Task description:
Comb the records below for the string "class" and copy each line where it turns up.

Change listing data:
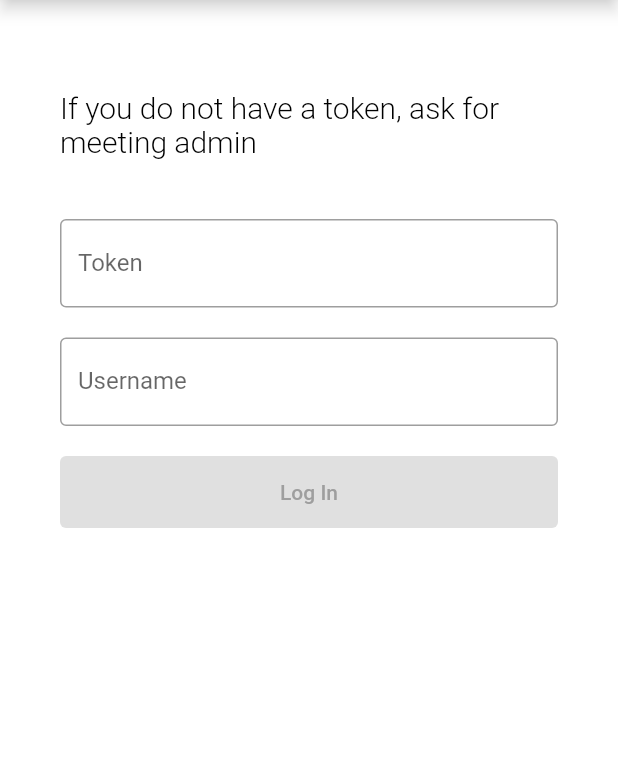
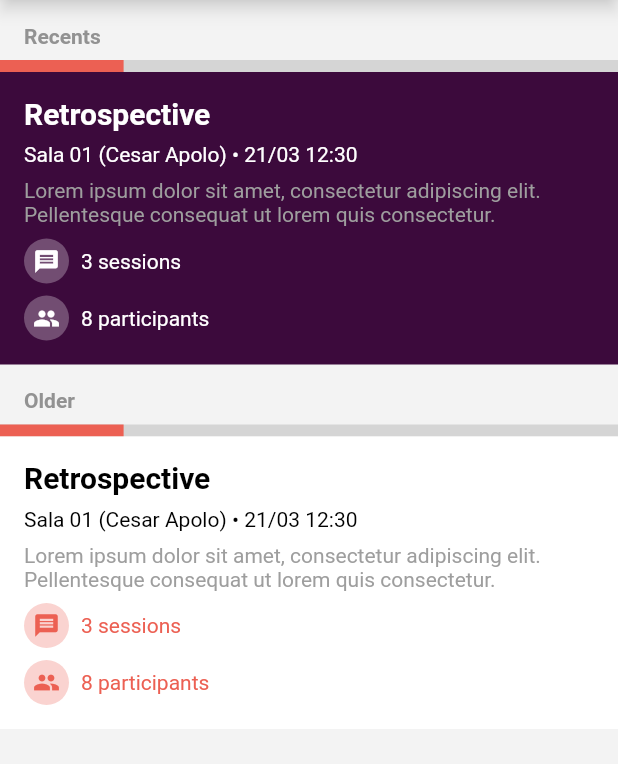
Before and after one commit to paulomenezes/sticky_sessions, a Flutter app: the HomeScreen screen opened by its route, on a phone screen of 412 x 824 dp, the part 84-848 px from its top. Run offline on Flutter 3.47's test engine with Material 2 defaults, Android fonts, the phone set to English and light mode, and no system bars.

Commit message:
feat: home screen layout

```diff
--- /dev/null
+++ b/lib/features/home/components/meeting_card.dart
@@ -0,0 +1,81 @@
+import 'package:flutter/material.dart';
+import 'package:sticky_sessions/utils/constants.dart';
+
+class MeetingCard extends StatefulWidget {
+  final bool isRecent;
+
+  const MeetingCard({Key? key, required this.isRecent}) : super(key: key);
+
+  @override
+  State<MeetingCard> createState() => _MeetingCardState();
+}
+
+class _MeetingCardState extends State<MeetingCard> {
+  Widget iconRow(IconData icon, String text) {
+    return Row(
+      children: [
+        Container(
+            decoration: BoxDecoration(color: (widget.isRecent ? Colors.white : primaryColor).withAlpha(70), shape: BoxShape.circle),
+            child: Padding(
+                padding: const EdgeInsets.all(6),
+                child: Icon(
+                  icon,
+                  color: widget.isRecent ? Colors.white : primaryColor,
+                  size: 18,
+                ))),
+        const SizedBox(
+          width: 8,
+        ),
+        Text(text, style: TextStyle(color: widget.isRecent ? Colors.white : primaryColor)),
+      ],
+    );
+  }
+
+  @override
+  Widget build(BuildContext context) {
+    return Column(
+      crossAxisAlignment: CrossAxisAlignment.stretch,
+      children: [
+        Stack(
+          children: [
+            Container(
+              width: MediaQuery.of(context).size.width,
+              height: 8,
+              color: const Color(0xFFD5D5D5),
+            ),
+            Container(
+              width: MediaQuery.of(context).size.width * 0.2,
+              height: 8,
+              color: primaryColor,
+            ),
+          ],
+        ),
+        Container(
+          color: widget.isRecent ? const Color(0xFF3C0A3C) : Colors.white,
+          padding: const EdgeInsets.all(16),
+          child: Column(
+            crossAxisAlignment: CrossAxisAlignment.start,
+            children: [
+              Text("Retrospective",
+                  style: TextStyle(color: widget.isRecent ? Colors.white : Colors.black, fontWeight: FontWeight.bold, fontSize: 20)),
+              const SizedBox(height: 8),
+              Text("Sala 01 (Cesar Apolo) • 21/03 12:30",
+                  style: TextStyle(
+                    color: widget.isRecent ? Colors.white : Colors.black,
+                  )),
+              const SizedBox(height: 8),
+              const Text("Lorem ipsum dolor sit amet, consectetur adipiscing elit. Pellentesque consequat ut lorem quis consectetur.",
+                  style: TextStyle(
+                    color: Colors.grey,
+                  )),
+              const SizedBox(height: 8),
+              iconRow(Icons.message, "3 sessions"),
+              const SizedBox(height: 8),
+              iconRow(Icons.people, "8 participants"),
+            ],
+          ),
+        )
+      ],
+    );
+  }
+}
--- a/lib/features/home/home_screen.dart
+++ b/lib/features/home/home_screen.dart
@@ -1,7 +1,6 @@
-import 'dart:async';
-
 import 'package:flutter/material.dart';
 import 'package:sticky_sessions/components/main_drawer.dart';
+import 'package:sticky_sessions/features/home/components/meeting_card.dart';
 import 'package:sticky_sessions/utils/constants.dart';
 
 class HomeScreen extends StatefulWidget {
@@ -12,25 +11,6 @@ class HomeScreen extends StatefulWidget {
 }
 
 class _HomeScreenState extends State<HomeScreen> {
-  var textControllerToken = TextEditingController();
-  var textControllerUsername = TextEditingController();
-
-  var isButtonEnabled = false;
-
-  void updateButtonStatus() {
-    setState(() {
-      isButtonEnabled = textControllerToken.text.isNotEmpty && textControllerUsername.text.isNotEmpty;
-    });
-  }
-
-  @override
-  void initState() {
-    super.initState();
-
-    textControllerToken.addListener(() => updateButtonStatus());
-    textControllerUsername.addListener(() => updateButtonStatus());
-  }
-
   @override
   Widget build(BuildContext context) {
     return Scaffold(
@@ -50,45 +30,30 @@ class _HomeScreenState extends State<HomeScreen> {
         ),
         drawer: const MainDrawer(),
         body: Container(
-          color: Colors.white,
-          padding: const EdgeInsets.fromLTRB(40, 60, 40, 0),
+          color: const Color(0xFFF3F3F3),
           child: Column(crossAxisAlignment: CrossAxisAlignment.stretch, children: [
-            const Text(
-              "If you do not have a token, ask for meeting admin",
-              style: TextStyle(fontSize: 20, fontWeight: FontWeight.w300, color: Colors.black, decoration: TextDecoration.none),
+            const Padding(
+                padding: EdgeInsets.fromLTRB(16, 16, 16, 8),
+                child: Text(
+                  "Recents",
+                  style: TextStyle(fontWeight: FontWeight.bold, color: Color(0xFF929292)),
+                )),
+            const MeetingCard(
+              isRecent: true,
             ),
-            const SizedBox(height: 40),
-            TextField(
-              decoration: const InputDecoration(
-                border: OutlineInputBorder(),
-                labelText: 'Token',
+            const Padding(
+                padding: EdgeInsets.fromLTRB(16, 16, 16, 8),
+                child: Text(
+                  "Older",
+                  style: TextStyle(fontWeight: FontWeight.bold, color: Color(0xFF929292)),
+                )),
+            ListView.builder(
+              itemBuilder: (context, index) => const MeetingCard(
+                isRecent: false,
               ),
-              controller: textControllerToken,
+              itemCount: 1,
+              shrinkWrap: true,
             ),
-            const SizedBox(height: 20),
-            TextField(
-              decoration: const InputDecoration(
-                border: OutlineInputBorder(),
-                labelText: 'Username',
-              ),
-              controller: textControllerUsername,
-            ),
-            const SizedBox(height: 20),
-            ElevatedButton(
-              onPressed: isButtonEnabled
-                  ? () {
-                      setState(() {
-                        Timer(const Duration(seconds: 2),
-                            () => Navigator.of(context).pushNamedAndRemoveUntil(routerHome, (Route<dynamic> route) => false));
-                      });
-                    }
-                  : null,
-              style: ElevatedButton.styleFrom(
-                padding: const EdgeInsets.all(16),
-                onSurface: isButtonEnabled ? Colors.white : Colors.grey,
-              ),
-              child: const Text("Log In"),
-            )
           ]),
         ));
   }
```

Solved exercise:
+class MeetingCard extends StatefulWidget {
+class _MeetingCardState extends State<MeetingCard> {
 class HomeScreen extends StatefulWidget {
@@ -12,25 +11,6 @@ class HomeScreen extends StatefulWidget {
 class _HomeScreenState extends State<HomeScreen> {
@@ -50,45 +30,30 @@ class _HomeScreenState extends State<HomeScreen> {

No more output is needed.